Tuesday, October 22, 2019

At Putin’s Order, Federal Subjects have Turned Away from Europe but None More Sharply than Karelia

Paul Goble

            Staunton, October 18 – Since Vladimir Putin invaded Ukraine in 2014 and relations between the Russian Federation and the outside world have deteriorated, all federal subjects of that country have turned away from Europe, breaking many of the ties and hopes for more that had begun to emerge after the fall of the iron curtain.

            But this process was far from uniform. Some regions and republics especially in the interior had not made much progress in expanding links with the outside world or developed hopes that such cooperation would lead to real changes in their lives. Consequently, the new break with the West was not especially traumatic.

            Other federal subjects, however, especially those in border areas, had developed more ties and more hopes; and their turn was far more radical, often forced by Kremlin-installed leaders who, taking their orders from Moscow, took positions “more Orthodox than the patriarch.” As a result, many of them saw what had been real hopes shattered.

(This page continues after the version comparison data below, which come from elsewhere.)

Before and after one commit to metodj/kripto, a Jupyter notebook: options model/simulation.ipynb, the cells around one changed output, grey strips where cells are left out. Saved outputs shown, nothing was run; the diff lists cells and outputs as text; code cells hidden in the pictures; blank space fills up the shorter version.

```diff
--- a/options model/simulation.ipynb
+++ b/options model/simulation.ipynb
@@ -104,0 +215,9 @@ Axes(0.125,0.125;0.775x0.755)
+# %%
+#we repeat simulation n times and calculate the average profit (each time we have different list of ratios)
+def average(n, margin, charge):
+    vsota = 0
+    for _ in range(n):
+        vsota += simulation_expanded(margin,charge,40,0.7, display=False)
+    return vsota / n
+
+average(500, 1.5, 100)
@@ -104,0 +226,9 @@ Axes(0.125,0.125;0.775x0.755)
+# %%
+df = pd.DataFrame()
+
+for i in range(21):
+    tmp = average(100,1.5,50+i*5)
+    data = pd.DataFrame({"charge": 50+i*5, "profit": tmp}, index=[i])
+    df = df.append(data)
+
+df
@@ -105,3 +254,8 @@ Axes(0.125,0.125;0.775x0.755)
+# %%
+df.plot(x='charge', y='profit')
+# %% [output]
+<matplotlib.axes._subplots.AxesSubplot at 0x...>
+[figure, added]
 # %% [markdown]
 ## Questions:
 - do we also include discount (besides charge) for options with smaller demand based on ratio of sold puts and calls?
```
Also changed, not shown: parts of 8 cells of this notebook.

            No federal subject suffered more in this regard than Karelia, the republic with the longest border with the West of any Russian federal subject and a place that both the EU and the Karelians hoped would become a model of trans-border cooperation with the development of a Euroregion linking together that republic and Finland. 

            Not surprisingly, this new turning away from the West has meant not only that the Karelians have not had the benefits that they had been promised and even come to expect but that relations between Moscow and its appointees locally, on the one hand, and the Karelian population or at least its most active citizens, on the other, have deteriorated as well.

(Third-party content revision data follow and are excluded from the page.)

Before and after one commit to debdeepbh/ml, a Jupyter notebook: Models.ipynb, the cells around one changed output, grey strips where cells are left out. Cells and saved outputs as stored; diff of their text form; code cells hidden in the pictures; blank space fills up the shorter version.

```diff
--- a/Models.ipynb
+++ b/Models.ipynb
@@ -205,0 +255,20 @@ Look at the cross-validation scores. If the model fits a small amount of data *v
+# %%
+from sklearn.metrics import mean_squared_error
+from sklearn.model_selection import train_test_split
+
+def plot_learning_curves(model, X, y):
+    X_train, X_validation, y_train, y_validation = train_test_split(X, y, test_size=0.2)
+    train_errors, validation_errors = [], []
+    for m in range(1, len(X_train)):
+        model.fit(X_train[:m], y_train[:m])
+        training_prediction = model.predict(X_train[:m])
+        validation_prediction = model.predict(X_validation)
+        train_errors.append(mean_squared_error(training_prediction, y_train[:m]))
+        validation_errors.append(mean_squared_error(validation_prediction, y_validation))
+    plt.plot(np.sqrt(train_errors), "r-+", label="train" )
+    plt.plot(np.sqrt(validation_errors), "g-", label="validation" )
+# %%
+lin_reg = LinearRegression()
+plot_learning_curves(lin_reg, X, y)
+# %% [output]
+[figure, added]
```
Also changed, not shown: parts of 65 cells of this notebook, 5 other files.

            In a commentary for the Severreal portal, Gleb Yarovoy, a Karelian historian now living in Finland, traces this break and its “bitter” consequences, including the dashing of hope of only five years ago that Karelia could have a visa-free regime with Finland, that its roads up to the border would improve, and that its standard of living go up (severreal.org/a/30129335.html).

                In May 2014, he recounts, Karelia and Finland signed an agreement committing to all those things by 2020 – for the text, see economy.karelia.ru/file.php/id/f5296-file-original.pdf/ -- none of which is now going to happen, a development that has created a yawning gap between hopes and reality greater than perhaps in any other federal subject of the Russian Federation.

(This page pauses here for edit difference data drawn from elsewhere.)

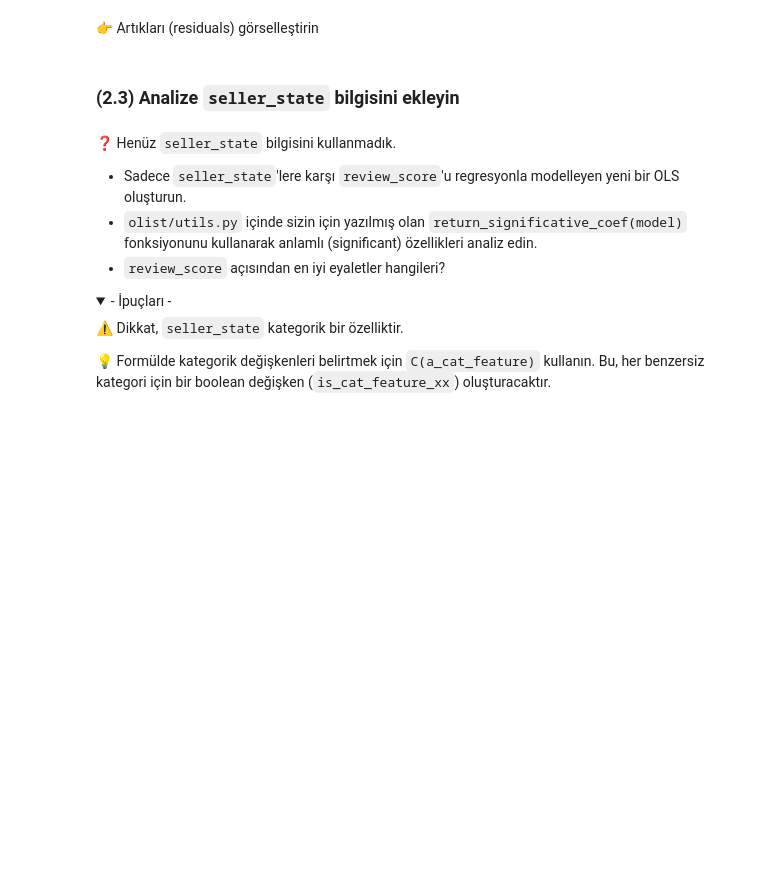
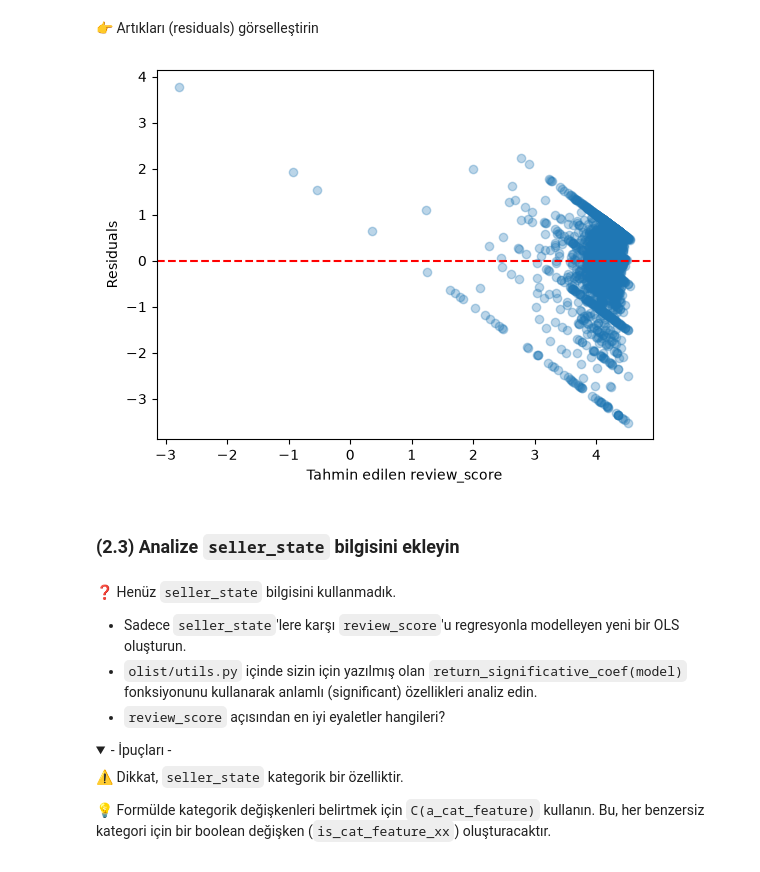
Before and after one commit to serenkayranerbas/data-sellers, a Jupyter notebook: sellers.ipynb, the cells around one changed output. Saved outputs shown, nothing was run; the diff lists cells and outputs as text; code cells hidden in the pictures; folded sections open; blank space fills up the shorter version.

```diff
--- a/sellers.ipynb
+++ b/sellers.ipynb
@@ -263,3 +294,11 @@ model = smf.ols(formula=f"review_score ~ {'+ '.join(features)}", data=sellers_st
+# %%
+plt.scatter(model.fittedvalues, model.resid, alpha=0.3)
+plt.axhline(0, color="red", linestyle="--")
+plt.xlabel("Tahmin edilen review_score")
+plt.ylabel("Residuals")
+plt.show()
+# %% [output]
+[figure, added]
 # %% [markdown]
 ### (2.3) Analize `seller_state` bilgisini ekleyin
 # %% [markdown]
```
Also changed, not shown: parts of 24 cells of this notebook.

Even before that accord, Yarovoy says, there were signs that such hopes were likely misplaced. The republic minister for economic development, for example, in early 2013, described Karelia as a socialist “enclave” and said there would be no place for foreign investments.

But that was the exception that seemed to prove the rule. Republic head Aleksandr Khudilaynen was given to describing himself “a real Finn of ten generations.”  That made his shift in June 2014, when he declared that Russian rockets could wipe “half of Europe” off the face of the earth especially disturbing.

By that time, Yarovoy says, roads to the border of Finland had improved in Karelia; but none of the other terms of the Euroregion agreement have been or now are likely to be until Moscow changes course.  And that has real world consequences for the population of the republic.

Not only has its people become poorer --- every sixth resident lives in poverty according to official figures – but Karelia has fallen much further behind Finland than it was five years ago. In 2014, the average income in Finland was 3.3 times that in Karelia; now, it is 8.5 times. And foreign investment in the republic and foreign travel by its residents haven’t materialized at all.

No comments:

Post a Comment